Rule #5 – Fail small, fail quickly, and fail often.
Back in February, I wrote an post titled “In Praise of Failure” where this final rule was the punchline. As I said in that post, “Quick failures… are merely steps on the way to success.” Part of the reason we continue with pointless meetings, accomplishing little, is because even though they bring us no closer to success, they also move us no closer to failure. Meetings, as we currently practice them, are the equivalent of treading water. We’re not going anywhere, but we’re not drowning either, and that’s considered good enough.
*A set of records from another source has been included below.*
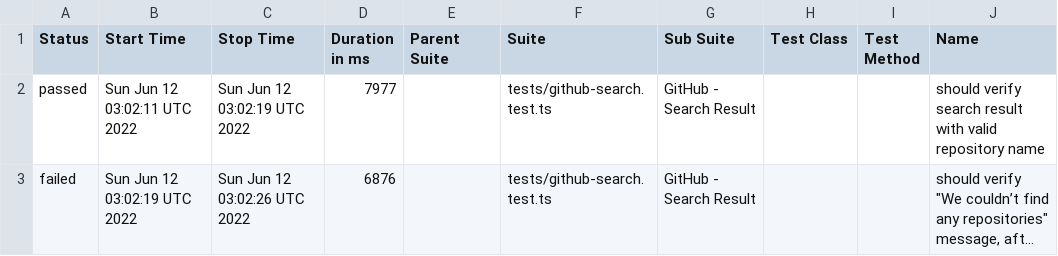
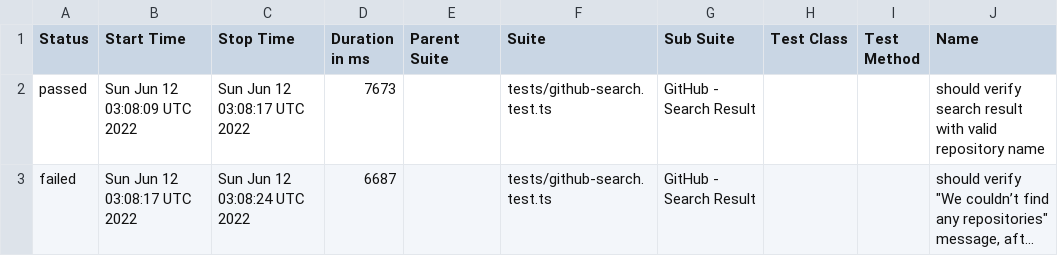
Before and after one commit to anneH/allure-playwright-example, a CSV file: data/suites.csv, drawn as a sheet; only a part is shown; long unchanged cells end in …; the diff names each change by its address in the sheet, - before the commit and + after, or states it on an @@ line.

```diff
--- a/data/suites.csv
+++ b/data/suites.csv
-B2 (Start Time): Sun Jun 12 03:02:11 UTC 2022
+B2 (Start Time): Sun Jun 12 03:08:09 UTC 2022
-C2 (Stop Time): Sun Jun 12 03:02:19 UTC 2022
+C2 (Stop Time): Sun Jun 12 03:08:17 UTC 2022
-D2 (Duration in ms): 7977
+D2 (Duration in ms): 7673
-B3 (Start Time): Sun Jun 12 03:02:19 UTC 2022
+B3 (Start Time): Sun Jun 12 03:08:17 UTC 2022
-C3 (Stop Time): Sun Jun 12 03:02:26 UTC 2022
+C3 (Stop Time): Sun Jun 12 03:08:24 UTC 2022
-D3 (Duration in ms): 6876
+D3 (Duration in ms): 6687
```
Also changed, not shown: 18 other files.
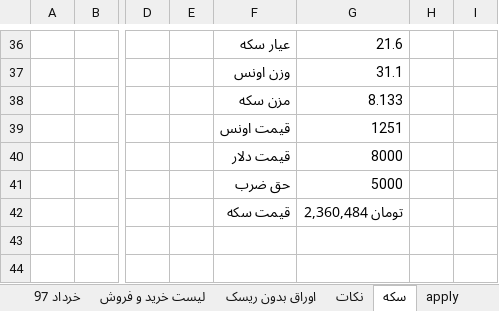
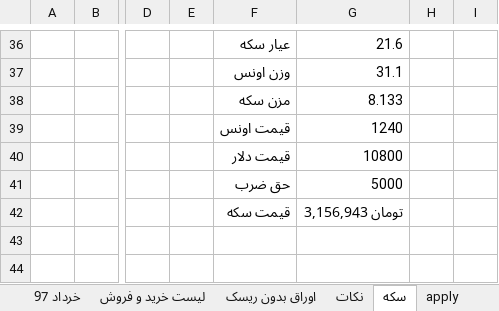
Before and after one commit to ali61n60/AudioDemo, an Excel workbook: AudioDemo/finance/finance.xlsx, sheet سکه, drawn as a sheet; only a part is shown, gaps mark what is left out; values as stored, in another font and other column widths than the file's, no borders; the diff names each change by its address in the sheet, - before the commit and + after, or states it on an @@ line.

```diff
--- a/AudioDemo/finance/finance.xlsx (sheet سکه)
+++ b/AudioDemo/finance/finance.xlsx (sheet سکه)
-G39: 1251
+G39: 1240
-G40: 8000
+G40: 10800
-G42: تومان 2,360,484
+G42: تومان 3,156,943
```
Also changed, not shown: other sheet tabs, 3 other files.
Projects are inherently collaborative. Collaboration is always messy. Messy often leads to failure. Failure with a little self-awareness gives rise to learning. Learning creates new knowledge. New knowledge is fed back into the project, and the process begins again. Occasionally, “messy” takes a sharp left turn and leads to success, but only after several iterations of the process, and therefore, several failures. Sadly, we are more afraid of failing, than we are driven to succeed, and we should be most afraid of standing still.
I have never had an opportunity to practice Ryan’s Rules for Projects. I have attempted to implement some of the rules into existing projects and I’ve been overruled or outvoted each time. Maybe these rules are a recipe for failure, or maybe they’re keys to success, but if you’re tired of treading water, you could do a lot worse than trying it my way.
Jeffrey Brandt at PinHawk suggests a few more rules and I wholeheartedly agree. My list was never intended to be definitive or comprehensive. If you have further suggestions, please leave them in the comments.
Rule #6 – All team meetings must have an agenda. (ed. meetings not collaboration time)
Rule #7 – All projects must have a written definition of success.
Rule #8 – All projects must have links to one (or more) strategic business initiatives.